▸ Input for this task
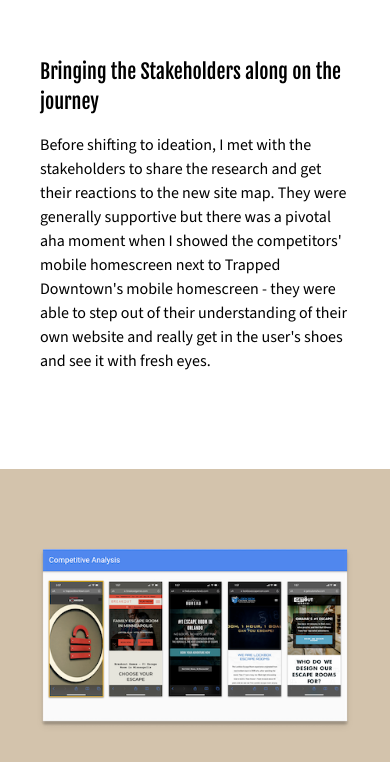
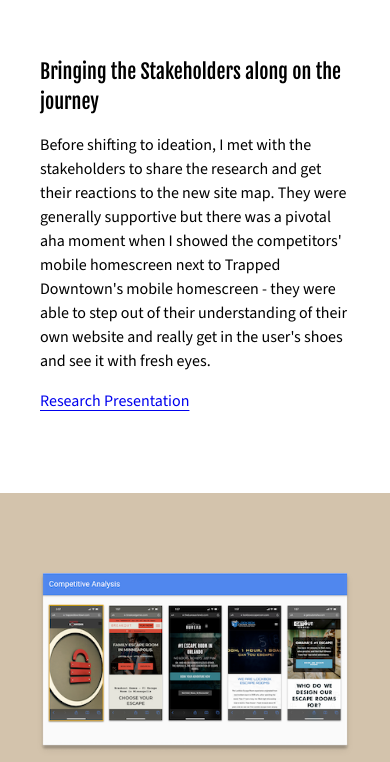
Before and after one commit to mshoemaker1/MyPortfolio, a Next.js app: page /projects/trapped-downtown in a window 390 px wide. Shown: the part 8950-9712 px from the top of the page. Built offline with nearby package versions, Linux system fonts and the light colour scheme.

Commit message:
pdf presentation

```diff
--- a/app/globals.css
+++ b/app/globals.css
@@ -79,7 +79,8 @@ h5 {
   }
 
   p,
-  li {
+  li,
+  a {
     font-size: 1.125rem;
   }
 }
--- /dev/null
+++ b/app/projects/trapped-downtown/PresentationLink.tsx
@@ -0,0 +1,18 @@
+"use client";
+
+import React from "react";
+
+const PresentationLink = () => (
+  <div className="px-10 pb-20 md:pl-72 md:pr-32 md:pb-30 lg:px-96">
+    <a
+      href="/trapped-downtown/Trapped_Downtown_Research_Presentation.pdf"
+      target="_blank"
+      rel="noopener noreferrer"
+      className="underline text-[#0000EE] hover:text-[#0000EE] underline-offset-4 visited:text-[#551A8B]"
+    >
+      Research Presentation
+    </a>
+  </div>
+);
+
+export default PresentationLink;
--- a/app/projects/trapped-downtown/page.tsx
+++ b/app/projects/trapped-downtown/page.tsx
@@ -38,6 +38,7 @@ import wireframesEvents from "../../../public/trapped-downtown/wireframes-events
 import shapedRectangle from "../../../public/trapped-downtown/shaped-rectangle.png";
 import originalHome from "../../../public/trapped-downtown/original-home.png";
 import newHome from "../../../public/trapped-downtown/new-home.png";
+import PresentationLink from "./PresentationLink";
 
 const projectData = data.find(
   (project) => project.path === "/projects/trapped-downtown"
@@ -262,7 +263,9 @@ export default function TrappedDowntown() {
           content={[
             "Before shifting to ideation, I met with the stakeholders to share the research and get their reactions to the new site map. They were generally supportive but there was a pivotal aha moment when I showed the competitors' mobile homescreen next to Trapped Downtown's mobile homescreen - they were able to step out of their understanding of their own website and really get in the user's shoes and see it with fresh eyes.",
           ]}
+          disableBottomPadding
         />
+        <PresentationLink />
         <div className="flex justify-center">
           <div className="bg-sand-500 md:rounded-lg px-10 py-20 lg:flex-row lg:w-9/12">
             <div className="flex flex-col lg:flex-row items-center">
@@ -458,6 +461,7 @@ export default function TrappedDowntown() {
               <a
                 target="_blank"
                 href="https://www.trappeddowntown.com/"
+                d
                 className="text-[#000EEE] font-bold hover:underline hover:underline-offset-4 hover:decoration-[3px]"
                 rel="noopener noreferrer"
               >
```
Also changed, not shown: 1 other file (tests, documents, lock files or other folders).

▸ Exercise goal
The lines to copy are those above that contain the string "projects".

▸ Problem solution
Before and after one commit to mshoemaker1/MyPortfolio, a Next.js app: page /projects/trapped-downtown in a window 390 px wide. Shown: the part 8950-9712 px from the top of the page. Built offline with nearby package versions, Linux system fonts and the light colour scheme.
+++ b/app/projects/trapped-downtown/PresentationLink.tsx
--- a/app/projects/trapped-downtown/page.tsx
+++ b/app/projects/trapped-downtown/page.tsx
   (project) => project.path === "/projects/trapped-downtown"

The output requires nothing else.